“Can’t take much longer now,” Jazz assured her and handed her a glass. “He always gets grumpy when he’s close to finishing.”
“I hope that only applies to cooking.” Miho grinned as Jazz poked her tongue out at her, slightly red from the wine.
“You can just go and get some pizza if you keep this attitude up.” The tempting fragrance of bacon and cheese made the threat serious.
Miho sat up straighter, batted her lashes. “No, I will be good, I promise.”
“You better,” Jazz reminded her, took another sip.
They chatted until Subaru announced dinner was ready and Jazz rushed over to help him set the table.
There was just one rule that Jazz had set on early. No police stories at the table. After an especially gruesome tale of jealousy, too much alcohol and a beheaded love rival she had established it and so far all three of them had honored Jazz’s delicate constitution when it came to bloody murder.
Still their conversations were far from boring, between their jobs was a lot to talk about. Subaru was bound by confidentiality but Jazz freely shared gossip and anecdotes, her job as event planner provided her with stories for days.
The wine helped keeping the mood light and upbeat, and Jazz told them about the drunk guest on that party earlier that week.
“He attacked you?” Subaru put his cutlery down, eyes dark and brows knitted together.
“Not really. He tried, but he was too drunk and someone trained me well for occasions like this.” Early in their relationship Subaru had offered Jazz some easy self defense lessons and she had accepted, back then it was a means to get closer with a nice side effect. She hardly ever used what he had taught her but was glad to know how to get out of tricky situations nonetheless.
“Do we have to take care of him?” Between two bites of saltimbocca Miho looked up, offered it as if she was offering to get some milk next time she was at a shop.
“No, it’s all good. My security guys took him outside, and his superior ripped him a new one next day. The guy came and apologized, I made sure he wasn’t in too much trouble and the client gave me a bonus for handling the situation like I did. Everyone is happy in the end.”
Only that Subaru didn’t look happy.
“Why haven’t you told me sooner?”
“Nothing really happened, why should I worry you?”
He pushed his plate away, rested his elbows on the table. “We have talked about this, over and over again. If your job turns out to get too dangerous-”
“Ha! You are one to talk,” Jazz interrupted him. “Your job is literally to throw yourself into harm’s way for a client!
“Ohhh, dinner and a show,” Miho rejoiced, sipped some more wine.

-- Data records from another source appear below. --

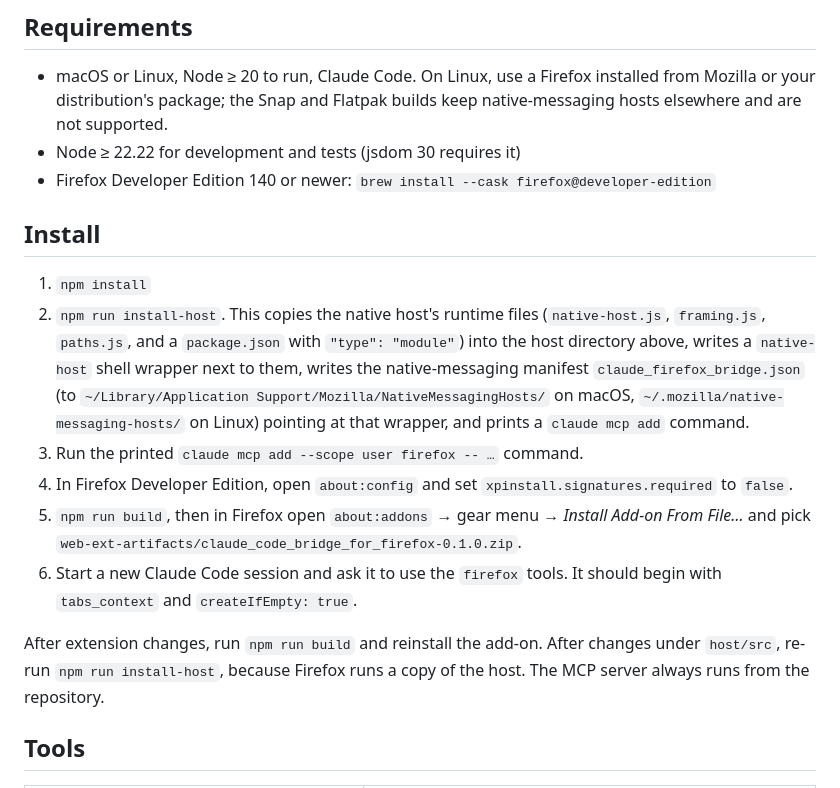
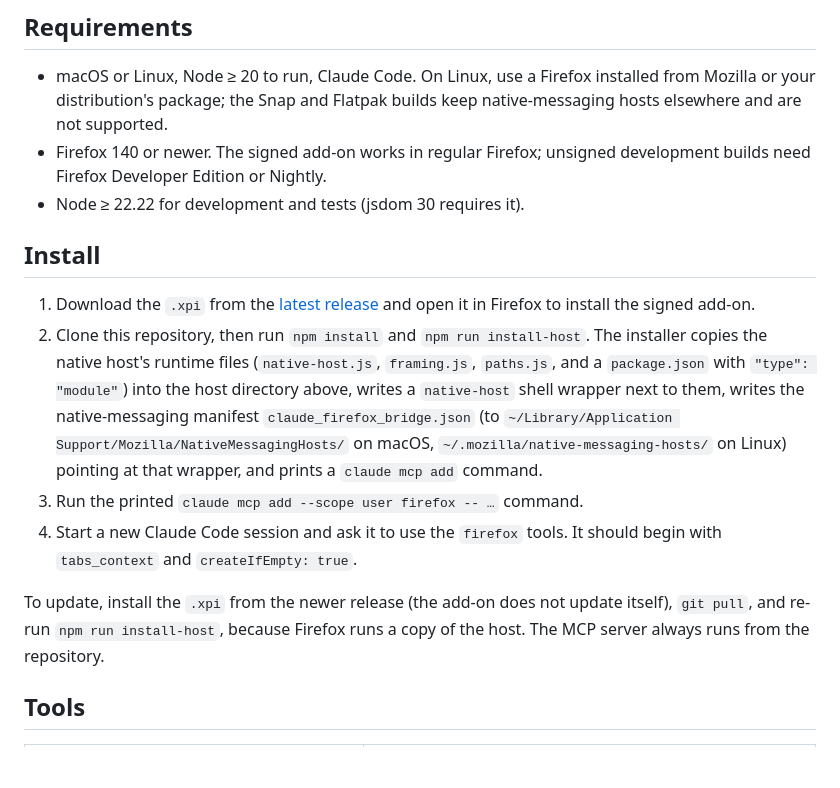
Before and after one commit to llyfn/claude-in-firefox, a Markdown page: README.md, the part around one of its changes. GitHub-like rendering; blank space fills up the shorter version.

Commit message:
Document installing signed releases and the release process

```diff
--- a/README.md
+++ b/README.md
@@ -17,19 +17,17 @@ The MCP server runs from this repository. The native host is the process Firefox
 ## Requirements
 
 - macOS or Linux, Node ≥ 20 to run, Claude Code. On Linux, use a Firefox installed from Mozilla or your distribution's package; the Snap and Flatpak builds keep native-messaging hosts elsewhere and are not supported.
-- Node ≥ 22.22 for development and tests (jsdom 30 requires it)
-- Firefox Developer Edition 140 or newer: `brew install --cask firefox@developer-edition`
+- Firefox 140 or newer. The signed add-on works in regular Firefox; unsigned development builds need Firefox Developer Edition or Nightly.
+- Node ≥ 22.22 for development and tests (jsdom 30 requires it).
 
 ## Install
 
-1. `npm install`
-2. `npm run install-host`. This copies the native host's runtime files (`native-host.js`, `framing.js`, `paths.js`, and a `package.json` with `"type": "module"`) into the host directory above, writes a `native-host` shell wrapper next to them, writes the native-messaging manifest `claude_firefox_bridge.json` (to `~/Library/Application Support/Mozilla/NativeMessagingHosts/` on macOS, `~/.mozilla/native-messaging-hosts/` on Linux) pointing at that wrapper, and prints a `claude mcp add` command.
+1. Download the `.xpi` from the [latest release](https://github.com/llyfn/claude-in-firefox/releases/latest) and open it in Firefox to install the signed add-on.
+2. Clone this repository, then run `npm install` and `npm run install-host`. The installer copies the native host's runtime files (`native-host.js`, `framing.js`, `paths.js`, and a `package.json` with `"type": "module"`) into the host directory above, writes a `native-host` shell wrapper next to them, writes the native-messaging manifest `claude_firefox_bridge.json` (to `~/Library/Application Support/Mozilla/NativeMessagingHosts/` on macOS, `~/.mozilla/native-messaging-hosts/` on Linux) pointing at that wrapper, and prints a `claude mcp add` command.
 3. Run the printed `claude mcp add --scope user firefox -- …` command.
-4. In Firefox Developer Edition, open `about:config` and set `xpinstall.signatures.required` to `false`.
-5. `npm run build`, then in Firefox open `about:addons` → gear menu → *Install Add-on From File…* and pick `web-ext-artifacts/claude_code_bridge_for_firefox-0.1.0.zip`.
-6. Start a new Claude Code session and ask it to use the `firefox` tools. It should begin with `tabs_context` and `createIfEmpty: true`.
+4. Start a new Claude Code session and ask it to use the `firefox` tools. It should begin with `tabs_context` and `createIfEmpty: true`.
 
-After extension changes, run `npm run build` and reinstall the add-on. After changes under `host/src`, re-run `npm run install-host`, because Firefox runs a copy of the host. The MCP server always runs from the repository.
+To update, install the `.xpi` from the newer release (the add-on does not update itself), `git pull`, and re-run `npm run install-host`, because Firefox runs a copy of the host. The MCP server always runs from the repository.
 
 ## Tools
 
```
Also changed, not shown: other parts of README.md (+19 -2 lines).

“We are not having this argument again.” Subaru readjusted his plate, cut his meat with more force than necessary.
“You were the one who started it,” Jazz pointed out. She had lost her appetite, got up and cleared her plate away.
“Hey, won’t you eat your saltimbocca? Give it to me then, it would be a shame to waste it.” Bereft of her entertainment Miho focused her attention on the food again.
“Here, enjoy it. I’m going to put some of the lasagne in a container, you can take it home for Goto later.” She vanished into the kitchen, left Miho and Subaru alone.
“You know she doesn’t like it when you do that.” With a quick thrust of her fork Miho impaled a cherry tomato, waved it in front of Subaru.
“That’s none of your business.” He kept eating, ignored the moving vegetable.
“She won’t quit her job just to be your pretty homemaker.”
“How the hell does Goto manage to live with you? You are bossy and nosy and your table manners are horrible.”
“He loves me because I fuck his brains out. And you better stop pestering her about working. As long as she enjoys it, just leave her be. She can look after herself just fine.”
A loud curse from the kitchen made Miho sigh. “Except for around kitchenware.”
2 thoughts on “The scent of smoke – Part 1”
That isn’t the ONLY reason he loves her! (but she would say the same about why she loves him he he he he he)
Nice start to an engaging story so far, with interesting characters (that include minor ones!). 😀 (I like how this might an AU to an AU? 😉 And the cameo is much appreciated, thanks so much! ❤ ) I look forward to seeing how this develops! (And if any of the [seemingly?] minor chars from here return later for a bigger role in the plot!)